When he joined the Maryland-based bank Allfirst as a for- eign exchange dealer in 1995, John Rusnak knew he needed to make serious money. He intended to start a family and renovate a run-down house he'd bought with his wife Linda the previous year on the outskirts of Baltimore.
Two children, Alex and Katie, duly came along and the house exterior was smart- ened up with a coat of paint and forest-green shutters. Rusnak's career with Allied Irish Banks' subsidiary seemed to be thriving. A feature in the Baltimore Sun portrayed him as a supremely confident market wizard, who interrupted the interview to pull off a couple of £3.5m trades, securing an instant £3,000 profit.
But the truth was that Rusnak was still a "nobody" in the macho world of foreign exchange trading. He earned a lowly base salary of £60,000. His bonuses were modest, too, and there were no signs of a millionaire lifestyle.
At 37 he had become Mr Middle America, with a stars and stripes flag over the front door, a labrador named Barney and the chairmanship of the school parent-teacher association. He worshipped at the Catholic church and was described by neighbours last week as a "regular guy".
But there was another side to the story. He seemed to be distracted by work. He frequently promised to raise funds for charity, but failed to deliver. At least one neighbour suspected he had no access to the top people he frequently claimed to know. That said, there was nothing in his background to suggest that Rusnak would be blamed for one of the world's largest trading scandals, ranking alongside the £800m fraud that brought down Barings Bank in 1994.
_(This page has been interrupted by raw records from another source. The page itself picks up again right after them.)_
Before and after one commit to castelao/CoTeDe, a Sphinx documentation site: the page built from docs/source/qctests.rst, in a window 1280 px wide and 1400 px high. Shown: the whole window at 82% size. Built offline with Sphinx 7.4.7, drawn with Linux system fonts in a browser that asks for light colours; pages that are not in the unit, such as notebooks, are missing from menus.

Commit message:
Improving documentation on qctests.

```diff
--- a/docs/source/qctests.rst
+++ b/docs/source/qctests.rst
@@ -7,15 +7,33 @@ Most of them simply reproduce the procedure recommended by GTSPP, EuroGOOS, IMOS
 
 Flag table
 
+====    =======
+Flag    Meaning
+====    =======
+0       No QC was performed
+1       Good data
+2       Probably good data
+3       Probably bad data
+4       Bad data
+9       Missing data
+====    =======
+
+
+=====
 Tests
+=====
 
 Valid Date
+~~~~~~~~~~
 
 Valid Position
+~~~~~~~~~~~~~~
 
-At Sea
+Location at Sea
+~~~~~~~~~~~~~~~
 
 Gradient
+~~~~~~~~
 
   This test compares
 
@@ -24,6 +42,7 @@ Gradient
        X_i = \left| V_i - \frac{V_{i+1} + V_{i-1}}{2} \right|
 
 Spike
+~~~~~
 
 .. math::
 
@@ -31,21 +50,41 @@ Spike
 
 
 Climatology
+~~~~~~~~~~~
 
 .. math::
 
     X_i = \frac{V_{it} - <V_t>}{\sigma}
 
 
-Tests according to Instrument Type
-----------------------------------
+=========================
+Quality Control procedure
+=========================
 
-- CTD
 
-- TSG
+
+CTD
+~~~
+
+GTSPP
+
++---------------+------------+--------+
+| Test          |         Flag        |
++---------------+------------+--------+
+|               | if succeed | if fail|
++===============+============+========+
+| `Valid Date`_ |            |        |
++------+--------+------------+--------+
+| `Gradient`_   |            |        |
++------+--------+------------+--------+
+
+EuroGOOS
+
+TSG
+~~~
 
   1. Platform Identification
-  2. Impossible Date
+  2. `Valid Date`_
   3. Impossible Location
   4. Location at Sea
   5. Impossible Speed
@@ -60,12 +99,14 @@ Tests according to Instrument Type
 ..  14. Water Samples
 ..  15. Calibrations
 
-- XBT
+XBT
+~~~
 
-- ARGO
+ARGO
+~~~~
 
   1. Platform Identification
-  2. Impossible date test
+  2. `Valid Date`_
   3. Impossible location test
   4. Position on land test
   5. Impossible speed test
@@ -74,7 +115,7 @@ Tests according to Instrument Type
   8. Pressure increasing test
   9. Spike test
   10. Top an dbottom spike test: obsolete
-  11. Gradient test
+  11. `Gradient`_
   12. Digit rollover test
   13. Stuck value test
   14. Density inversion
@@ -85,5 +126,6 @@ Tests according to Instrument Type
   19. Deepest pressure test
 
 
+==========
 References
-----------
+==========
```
Nick Leeson, the gung-ho trader whose disastrous dabbling in Far East stocks ruined Britain's oldest merchant bank, went to jail for nearly four years for his activities. It may yet be that Rusnak will face a similar fate.
A few months ago, the first worrying signs appeared when Allfirst executives became concerned about Rusnak's requests for extra cash to fund his trading positions. As a relatively junior dealer, his trading limit was supposed to be $2.5m (£1.78m). He was asked to cut back on his use of the bank's money to fund his positions in the exchange market. The Allfirst bosses did not know it then, but Rusnak had exposed the bank to greater currency risks than was thought possible under the bank's supposedly tight financial controls.
It is believed that over the course of last year, he had gambled an astonishing $7.5bn of Allfirst's money on the yen rising against the dollar. Crunch-time came when the dollar appreciated against the Japanese currency by 10 per cent. He was left holding vast quantities of yen worth far less than he had paid for them.
The true size of the exposure was hidden, however, by the apparent purchase of a series of options contracts. These contracts are supposed to offset any losses on the original trades by betting on the currency exchange rate moving in the other direction.
Trading rooms were rife with rumours about the huge positions being taken by Allfirst, a relatively small-time player. It seems that nothing was done to alertexecutives to the suspicious trades as many of the banks were happy to stay quiet and rake in the profits.
A routine management review last month unveiled problems in the bank's dealing operation, triggering an urgent internal investigation. After four weeks of examining all of Rusnak's trades, investigators were horrified to discover 10 days ago that every one of these options contracts was fictitious. Their blood must have run cold. This left Allfirst and its parent Allied Irish Banks unprotected against potentially open-ended losses. As one commentator put it: "It was like paying your insurance premiums and finding out after the house burns down that the policy was a fake."
Rusnak initially co-operated with the investigators but last Sunday he stopped taking calls. On Monday he triggered a man-hunt when he failed to turn up to work. Bizarrely, it was not until 9.30pm on Monday that Susan Keating, Allfirst's chief executive and one of American banking's most prominent women, informed AIB headquarters in Dublin. The FBI was called in the next day. Michael Buckley, chief executive of Ireland's largest bank, was left with the task first of calculating the cost of the losses and then revealing them to the world.
On Wednesday he announced that AIB would have to write off $750m, sending shockwaves round the financial world. Both Buck- ley and the Irish Prime Minister, Bertie Ahern, tried to persuade the markets, shareholders and customers that AIB would not follow the example of Barings and go bust. And it probably won't. Some think its future can only be secured by surrendering its independence to one of its rivals.
Questions remain. Did Rusnak intend to make money for himself? Or did he, like Leeson, continue increasing his and the bank's exposure in an attempt to conceal mistakes? How could his activities go undetected for so long? Did anyone collude with him and, if so, why?
Rusnak has now met FBI investigators. On Thursday he returned home, where Linda and the kids have been prisoners with the press outside. He must know his time is up, but he may find some strange comfort in that. As Leeson put it after hearing of the news: "There is a perverse sense of release when you get caught because you have been living a lie."Reuse content